God sees them. Even if we don’t.  He invites us to participate in His Kingdom by “hollowing out a great space in the hearts of those who will risk this loving and compassionate life-style.”  To extravagantly love others is to risk hurt, rejection, and pain. To experience the sufferings of Christ. As I search myself, I hope I find a soul hollowed out to be filled with love, rather than one fits “the world’s mold that will leave us misshapen in our souls.”

**italicized quotes from “Tent Revival Homecoming” presented by Bill Gaither © 2011

the Whys among us

cassette age test

picture via Pinterest & TheChive

Do you realize just how quickly the world around us is changing?  It was brought to my attention as I was online and saw a picture of a cassette tape & a pen.  Do you know how those two things are related?  I do!  Too many episodes of spooling the tape back into the cassette for me… Yet, I’m pretty sure my younger brother has no idea.

Music formats are just the tip of the iceberg.  I can remember when the internet was new (I was in high school).  Now, we’re on the cutting edge of technology – The era of the ‘zettabyte’ is forecasted to be here in just three years according to this infographic.  Wow, how far and how fast we have come.

As the communications liaison (one of my several hats) for DOVE Africa, its my job to be ‘on top of’ this stuff.  Facebook, Twitter, Flickr, Pinterest, Instagram, Buffer, HootSuite, the blogosphere… have all become part of my daily lexicon; all in the effort to stay connected to the world around me.  Yet I have to wonder, am I really engaging the world or am I just adding to the ‘noise’ around me?

“If I speak with human eloquence and angelic ecstasy but don’t love, I’m nothing but the creaking of a rusty gate.” I Cor 13:1 I realize that even in all I do, I must offer the truth of the love that compels me to action.  Its all about the “Why” of my story.

Why did I think that news article was important to share?  Why did I write that blogpost? Why is that picture worth posting?  When we connect in social media it should be about the reason for engaging, not just the content.  I’m called to be a thought leader and a witness to what I believe.
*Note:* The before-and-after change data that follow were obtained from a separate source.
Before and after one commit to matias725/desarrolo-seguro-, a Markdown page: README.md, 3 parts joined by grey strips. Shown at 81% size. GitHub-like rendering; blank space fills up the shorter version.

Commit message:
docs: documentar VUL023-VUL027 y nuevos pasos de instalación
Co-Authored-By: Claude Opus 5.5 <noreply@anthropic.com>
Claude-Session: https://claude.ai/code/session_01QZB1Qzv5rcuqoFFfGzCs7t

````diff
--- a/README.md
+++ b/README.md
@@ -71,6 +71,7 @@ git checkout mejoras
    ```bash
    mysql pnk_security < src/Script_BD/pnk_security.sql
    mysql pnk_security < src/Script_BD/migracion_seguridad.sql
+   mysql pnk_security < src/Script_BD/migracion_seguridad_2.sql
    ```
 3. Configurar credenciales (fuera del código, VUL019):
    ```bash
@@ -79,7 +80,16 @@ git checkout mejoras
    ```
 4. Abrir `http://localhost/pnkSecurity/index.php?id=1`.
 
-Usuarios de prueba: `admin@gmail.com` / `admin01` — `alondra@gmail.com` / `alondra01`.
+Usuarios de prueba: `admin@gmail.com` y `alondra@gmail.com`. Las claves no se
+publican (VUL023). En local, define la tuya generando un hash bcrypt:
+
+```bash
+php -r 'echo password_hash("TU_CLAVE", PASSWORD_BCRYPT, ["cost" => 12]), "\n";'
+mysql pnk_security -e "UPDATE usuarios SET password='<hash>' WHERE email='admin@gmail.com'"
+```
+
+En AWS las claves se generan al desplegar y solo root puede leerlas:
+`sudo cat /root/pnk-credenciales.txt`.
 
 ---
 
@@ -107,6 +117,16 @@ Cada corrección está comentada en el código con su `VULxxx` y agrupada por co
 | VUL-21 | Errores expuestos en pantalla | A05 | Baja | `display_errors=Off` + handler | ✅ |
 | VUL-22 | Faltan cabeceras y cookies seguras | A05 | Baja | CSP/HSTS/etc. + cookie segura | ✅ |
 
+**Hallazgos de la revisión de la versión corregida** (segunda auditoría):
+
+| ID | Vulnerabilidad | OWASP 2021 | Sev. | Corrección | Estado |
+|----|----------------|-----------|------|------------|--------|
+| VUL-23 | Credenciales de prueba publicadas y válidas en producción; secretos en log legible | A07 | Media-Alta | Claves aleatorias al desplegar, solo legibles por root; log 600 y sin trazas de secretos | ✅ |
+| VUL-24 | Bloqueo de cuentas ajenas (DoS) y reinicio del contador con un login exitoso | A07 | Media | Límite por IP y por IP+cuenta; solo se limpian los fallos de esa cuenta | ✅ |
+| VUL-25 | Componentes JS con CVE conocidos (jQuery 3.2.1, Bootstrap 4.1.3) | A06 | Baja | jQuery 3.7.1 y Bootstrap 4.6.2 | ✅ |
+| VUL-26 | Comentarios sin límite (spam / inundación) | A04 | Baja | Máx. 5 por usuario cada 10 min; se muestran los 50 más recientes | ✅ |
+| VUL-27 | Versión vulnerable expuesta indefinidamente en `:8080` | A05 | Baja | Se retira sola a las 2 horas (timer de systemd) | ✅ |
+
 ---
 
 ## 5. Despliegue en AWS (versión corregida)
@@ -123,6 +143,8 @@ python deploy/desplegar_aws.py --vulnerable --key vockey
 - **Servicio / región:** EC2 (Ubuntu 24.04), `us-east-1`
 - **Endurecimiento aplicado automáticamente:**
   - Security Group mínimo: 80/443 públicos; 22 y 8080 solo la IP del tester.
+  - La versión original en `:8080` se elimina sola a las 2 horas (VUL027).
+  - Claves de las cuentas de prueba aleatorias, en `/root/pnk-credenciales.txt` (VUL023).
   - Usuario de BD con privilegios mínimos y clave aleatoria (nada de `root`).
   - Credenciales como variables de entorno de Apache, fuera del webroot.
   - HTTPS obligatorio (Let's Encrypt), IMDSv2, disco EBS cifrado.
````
The world is changing and we must respond to that, yet we cannot sacrifice the truth of His unchanging message of grace and forgiveness on the altar of relevance.  Just like money is a tool used to expand the Kingdom of God, so too is social media.  It is simply a tool.  However, also like money let us not love social media for itself, or we may have paid too high a price.